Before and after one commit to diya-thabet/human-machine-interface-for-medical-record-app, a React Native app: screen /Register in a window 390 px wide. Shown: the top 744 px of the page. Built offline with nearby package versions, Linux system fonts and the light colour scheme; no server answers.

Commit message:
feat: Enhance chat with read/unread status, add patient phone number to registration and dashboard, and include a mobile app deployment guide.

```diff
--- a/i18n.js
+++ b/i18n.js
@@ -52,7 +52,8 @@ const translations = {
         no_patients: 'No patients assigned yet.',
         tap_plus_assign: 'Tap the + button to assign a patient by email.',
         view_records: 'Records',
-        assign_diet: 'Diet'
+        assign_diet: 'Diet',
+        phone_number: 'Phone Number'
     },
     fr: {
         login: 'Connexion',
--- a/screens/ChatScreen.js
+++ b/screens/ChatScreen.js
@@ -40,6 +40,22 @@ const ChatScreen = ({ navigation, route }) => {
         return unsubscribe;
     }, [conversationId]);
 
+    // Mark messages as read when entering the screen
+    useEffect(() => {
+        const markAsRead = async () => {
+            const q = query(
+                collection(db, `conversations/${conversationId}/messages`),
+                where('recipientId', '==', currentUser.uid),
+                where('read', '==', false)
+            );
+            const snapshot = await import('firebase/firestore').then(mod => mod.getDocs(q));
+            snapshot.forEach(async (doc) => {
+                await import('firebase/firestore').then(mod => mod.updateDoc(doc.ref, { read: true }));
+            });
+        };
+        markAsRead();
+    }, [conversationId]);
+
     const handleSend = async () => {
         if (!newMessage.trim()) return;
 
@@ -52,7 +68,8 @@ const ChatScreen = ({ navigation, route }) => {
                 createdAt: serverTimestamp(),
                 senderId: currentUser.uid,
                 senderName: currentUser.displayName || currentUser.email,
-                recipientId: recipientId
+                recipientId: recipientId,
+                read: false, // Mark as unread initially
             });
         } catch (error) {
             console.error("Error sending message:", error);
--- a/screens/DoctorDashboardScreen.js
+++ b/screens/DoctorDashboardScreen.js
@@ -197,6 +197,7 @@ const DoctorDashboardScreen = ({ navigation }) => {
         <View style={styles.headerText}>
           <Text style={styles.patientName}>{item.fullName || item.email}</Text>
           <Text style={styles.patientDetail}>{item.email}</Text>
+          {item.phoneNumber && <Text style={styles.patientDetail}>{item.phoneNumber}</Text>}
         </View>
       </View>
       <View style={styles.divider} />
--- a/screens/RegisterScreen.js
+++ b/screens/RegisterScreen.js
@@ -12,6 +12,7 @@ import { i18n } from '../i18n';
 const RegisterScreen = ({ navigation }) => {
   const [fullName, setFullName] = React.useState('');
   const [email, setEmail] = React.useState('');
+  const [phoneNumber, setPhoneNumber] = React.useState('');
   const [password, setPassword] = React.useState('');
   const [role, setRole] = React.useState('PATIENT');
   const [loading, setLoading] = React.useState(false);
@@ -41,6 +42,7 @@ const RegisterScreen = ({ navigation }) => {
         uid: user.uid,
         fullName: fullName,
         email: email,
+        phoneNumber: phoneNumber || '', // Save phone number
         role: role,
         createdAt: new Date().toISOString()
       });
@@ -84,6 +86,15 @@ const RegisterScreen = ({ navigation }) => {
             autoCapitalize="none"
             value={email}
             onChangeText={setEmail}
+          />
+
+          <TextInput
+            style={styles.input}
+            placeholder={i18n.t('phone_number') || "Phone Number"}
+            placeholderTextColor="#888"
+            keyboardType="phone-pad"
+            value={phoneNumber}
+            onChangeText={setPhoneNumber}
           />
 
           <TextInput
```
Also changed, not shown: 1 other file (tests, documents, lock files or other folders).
+ + +
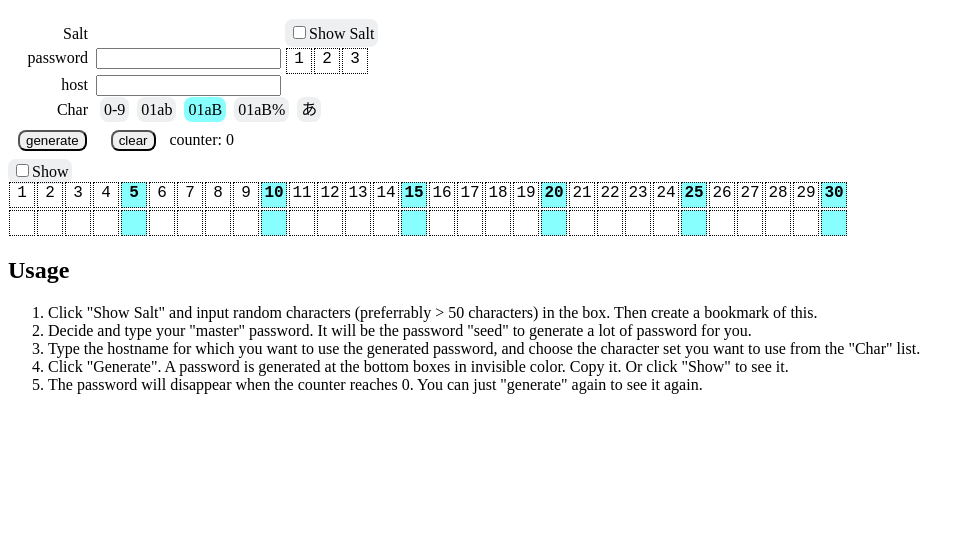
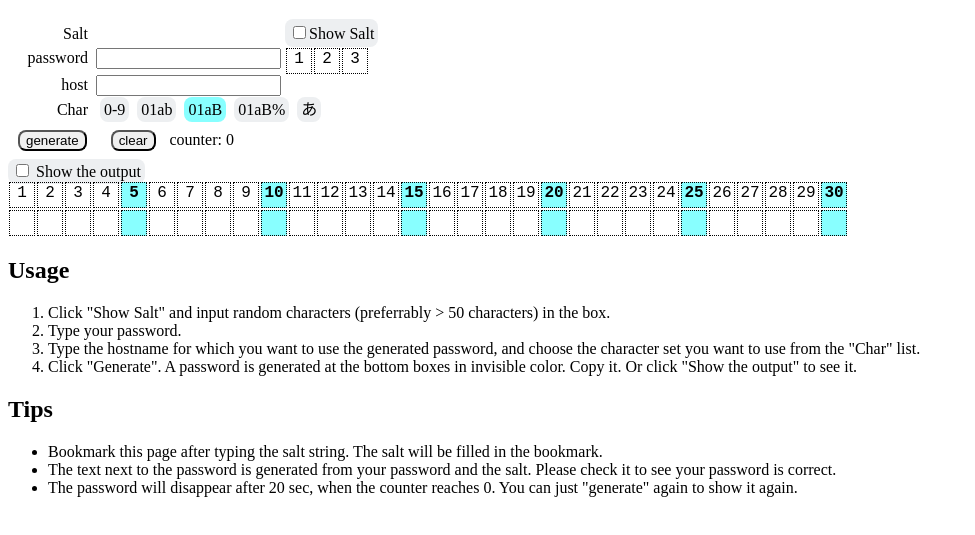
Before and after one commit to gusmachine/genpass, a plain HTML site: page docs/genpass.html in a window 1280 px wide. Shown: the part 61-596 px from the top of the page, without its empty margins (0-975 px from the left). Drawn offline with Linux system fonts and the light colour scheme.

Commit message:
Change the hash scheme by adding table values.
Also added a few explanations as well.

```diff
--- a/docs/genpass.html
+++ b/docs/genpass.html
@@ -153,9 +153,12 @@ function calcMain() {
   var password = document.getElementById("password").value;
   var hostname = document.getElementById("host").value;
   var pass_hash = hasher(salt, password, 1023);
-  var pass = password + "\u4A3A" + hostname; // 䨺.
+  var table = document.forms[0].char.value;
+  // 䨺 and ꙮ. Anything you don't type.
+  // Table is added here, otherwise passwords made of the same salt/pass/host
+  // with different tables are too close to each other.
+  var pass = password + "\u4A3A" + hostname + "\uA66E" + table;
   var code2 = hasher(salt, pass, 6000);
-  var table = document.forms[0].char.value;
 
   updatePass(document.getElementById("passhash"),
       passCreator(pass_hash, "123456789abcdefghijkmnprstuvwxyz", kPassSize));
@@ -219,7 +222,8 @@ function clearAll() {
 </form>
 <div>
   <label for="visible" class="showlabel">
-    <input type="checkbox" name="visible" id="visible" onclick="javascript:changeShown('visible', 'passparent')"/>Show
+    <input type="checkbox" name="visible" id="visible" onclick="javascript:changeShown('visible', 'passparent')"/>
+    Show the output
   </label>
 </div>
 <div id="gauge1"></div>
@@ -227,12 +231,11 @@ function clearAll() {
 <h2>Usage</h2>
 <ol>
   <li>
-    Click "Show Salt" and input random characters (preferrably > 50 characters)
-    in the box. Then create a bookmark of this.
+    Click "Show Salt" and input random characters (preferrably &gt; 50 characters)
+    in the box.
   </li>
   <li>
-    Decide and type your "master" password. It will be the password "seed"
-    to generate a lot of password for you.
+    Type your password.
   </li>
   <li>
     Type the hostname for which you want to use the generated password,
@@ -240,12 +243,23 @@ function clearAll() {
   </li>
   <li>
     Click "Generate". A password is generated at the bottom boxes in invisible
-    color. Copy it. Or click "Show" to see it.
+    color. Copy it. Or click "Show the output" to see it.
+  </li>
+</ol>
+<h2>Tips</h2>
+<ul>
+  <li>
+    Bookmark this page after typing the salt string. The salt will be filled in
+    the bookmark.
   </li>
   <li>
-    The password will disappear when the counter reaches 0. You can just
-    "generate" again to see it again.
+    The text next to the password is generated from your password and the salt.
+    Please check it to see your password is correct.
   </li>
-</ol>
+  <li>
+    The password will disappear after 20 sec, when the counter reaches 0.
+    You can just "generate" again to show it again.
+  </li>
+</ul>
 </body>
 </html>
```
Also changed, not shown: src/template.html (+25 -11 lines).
+ + +
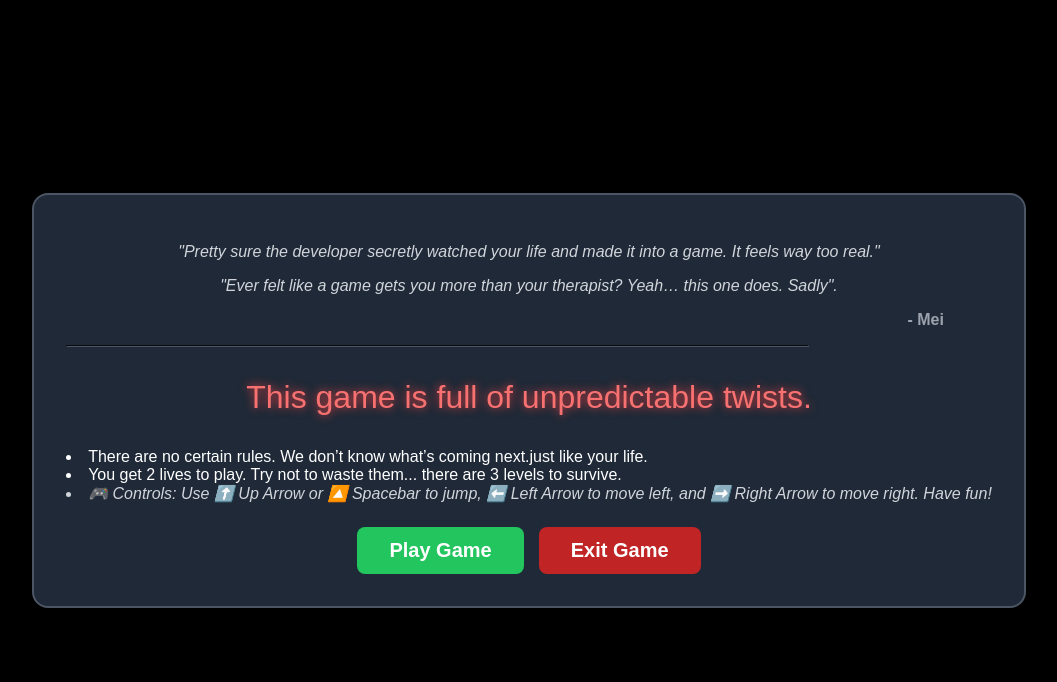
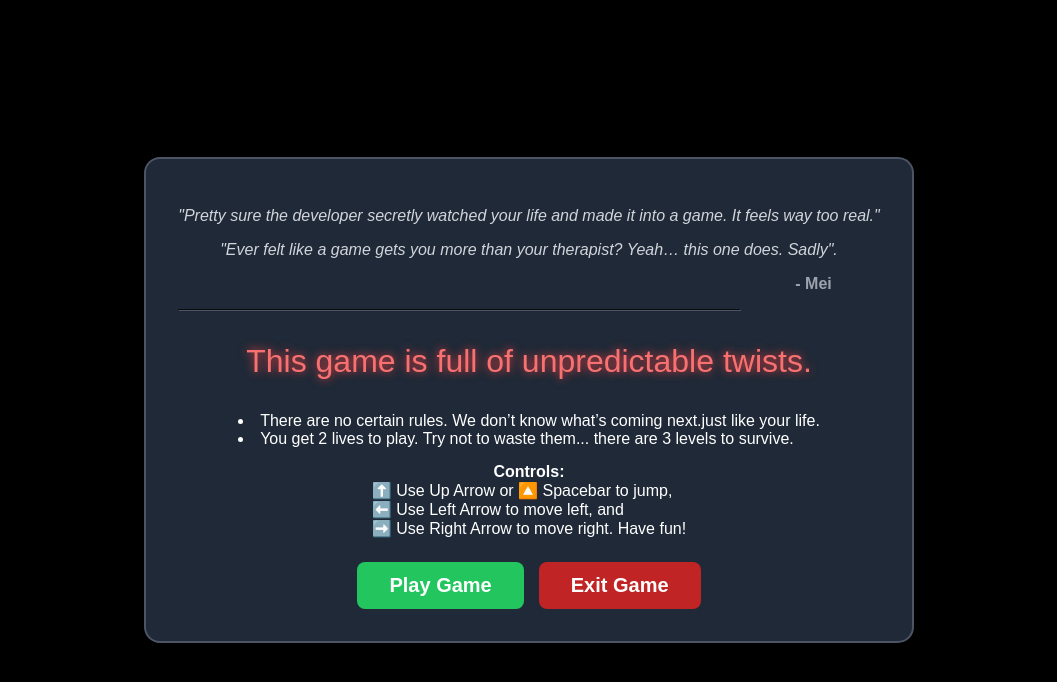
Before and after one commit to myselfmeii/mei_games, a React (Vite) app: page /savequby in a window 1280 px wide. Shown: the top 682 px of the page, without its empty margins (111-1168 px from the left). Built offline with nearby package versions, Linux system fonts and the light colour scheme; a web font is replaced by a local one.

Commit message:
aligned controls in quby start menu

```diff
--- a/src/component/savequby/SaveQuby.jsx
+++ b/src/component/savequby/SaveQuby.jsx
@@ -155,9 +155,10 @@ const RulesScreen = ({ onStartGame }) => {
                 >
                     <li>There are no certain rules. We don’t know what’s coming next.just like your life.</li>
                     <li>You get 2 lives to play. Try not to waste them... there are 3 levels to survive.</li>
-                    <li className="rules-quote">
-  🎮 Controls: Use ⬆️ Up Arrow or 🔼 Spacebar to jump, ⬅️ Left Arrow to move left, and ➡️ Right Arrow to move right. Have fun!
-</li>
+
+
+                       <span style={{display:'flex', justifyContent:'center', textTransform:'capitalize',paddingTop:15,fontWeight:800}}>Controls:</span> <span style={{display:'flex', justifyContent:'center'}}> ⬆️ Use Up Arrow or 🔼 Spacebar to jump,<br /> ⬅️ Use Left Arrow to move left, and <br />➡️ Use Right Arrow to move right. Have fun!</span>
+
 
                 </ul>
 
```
+ + +
WHAT YOU NEED TO DO
Pull out every line in the data above that has the word "role".

TASK SOLUTION
   const [role, setRole] = React.useState('PATIENT');
         role: role,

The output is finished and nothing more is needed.